[Data records]
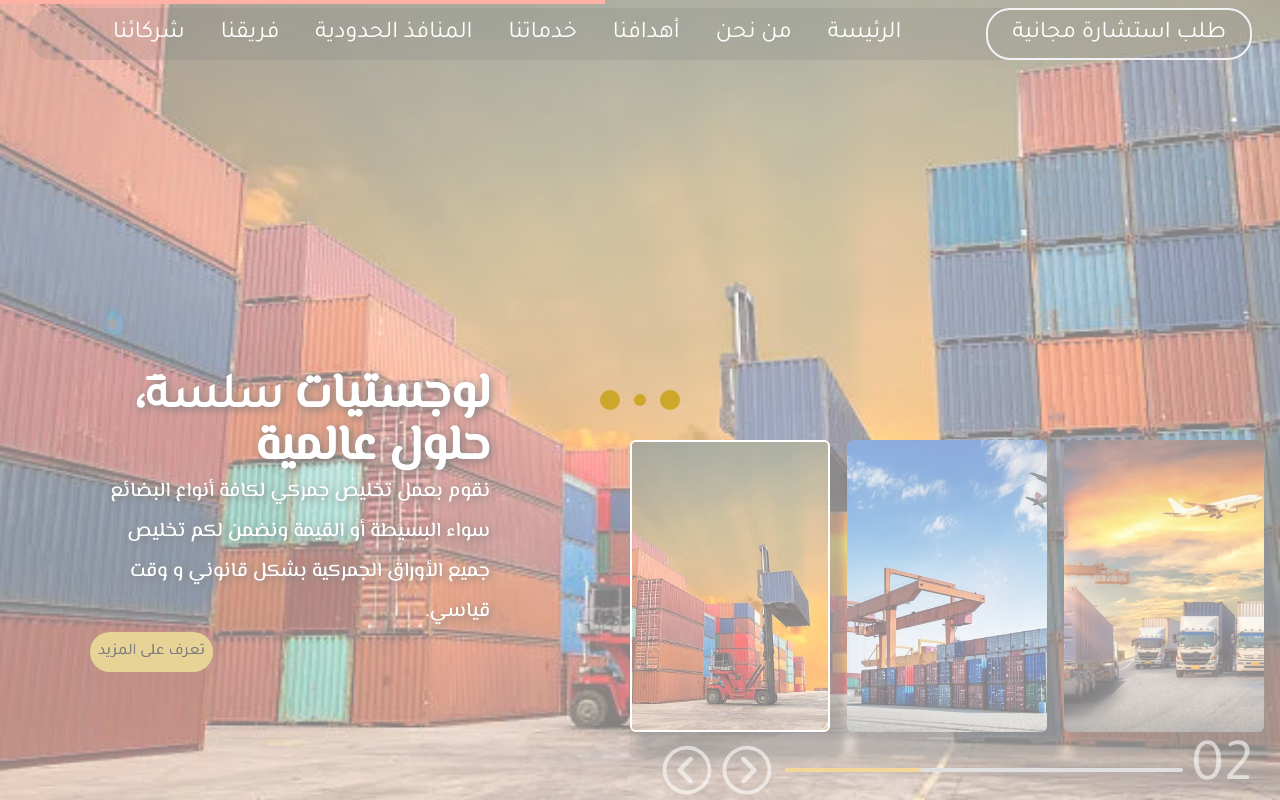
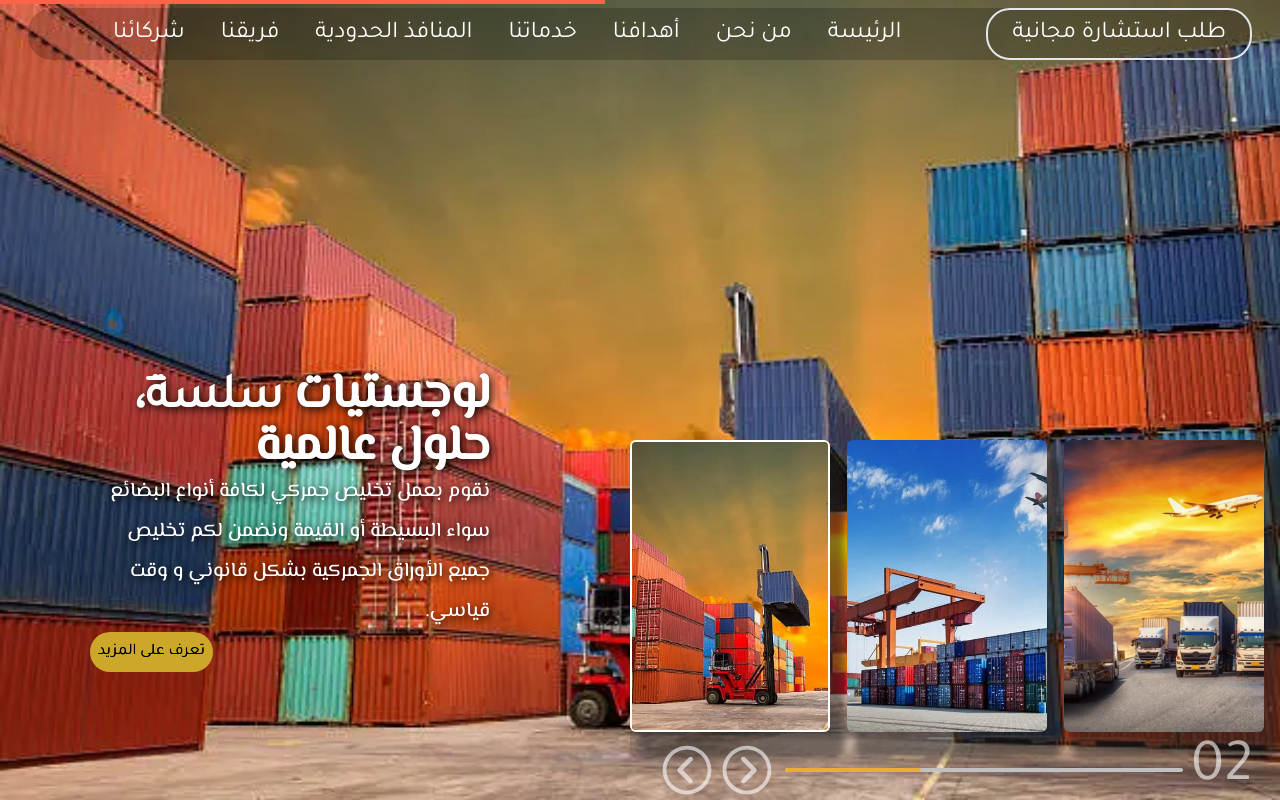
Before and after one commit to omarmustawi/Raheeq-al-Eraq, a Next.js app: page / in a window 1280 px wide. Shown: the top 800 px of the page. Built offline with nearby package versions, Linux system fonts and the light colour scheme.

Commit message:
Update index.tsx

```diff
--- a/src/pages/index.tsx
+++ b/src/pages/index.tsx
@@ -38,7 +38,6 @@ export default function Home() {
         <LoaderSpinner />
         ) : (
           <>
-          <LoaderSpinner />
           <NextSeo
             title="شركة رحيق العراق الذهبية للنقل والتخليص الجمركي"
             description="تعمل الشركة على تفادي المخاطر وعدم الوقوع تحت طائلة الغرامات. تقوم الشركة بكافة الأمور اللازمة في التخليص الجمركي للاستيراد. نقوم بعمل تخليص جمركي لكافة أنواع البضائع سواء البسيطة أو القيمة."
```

**The task**
Pictures are to be left out; all else in the entries above is to be quoted exactly.

**Response area**
Before and after one commit to omarmustawi/Raheeq-al-Eraq, a Next.js app: page / in a window 1280 px wide. Shown: the top 800 px of the page. Built offline with nearby package versions, Linux system fonts and the light colour scheme.

Commit message:
Update index.tsx

```diff
--- a/src/pages/index.tsx
+++ b/src/pages/index.tsx
@@ -38,7 +38,6 @@ export default function Home() {
         <LoaderSpinner />
         ) : (
           <>
-          <LoaderSpinner />
           <NextSeo
             title="شركة رحيق العراق الذهبية للنقل والتخليص الجمركي"
             description="تعمل الشركة على تفادي المخاطر وعدم الوقوع تحت طائلة الغرامات. تقوم الشركة بكافة الأمور اللازمة في التخليص الجمركي للاستيراد. نقوم بعمل تخليص جمركي لكافة أنواع البضائع سواء البسيطة أو القيمة."
```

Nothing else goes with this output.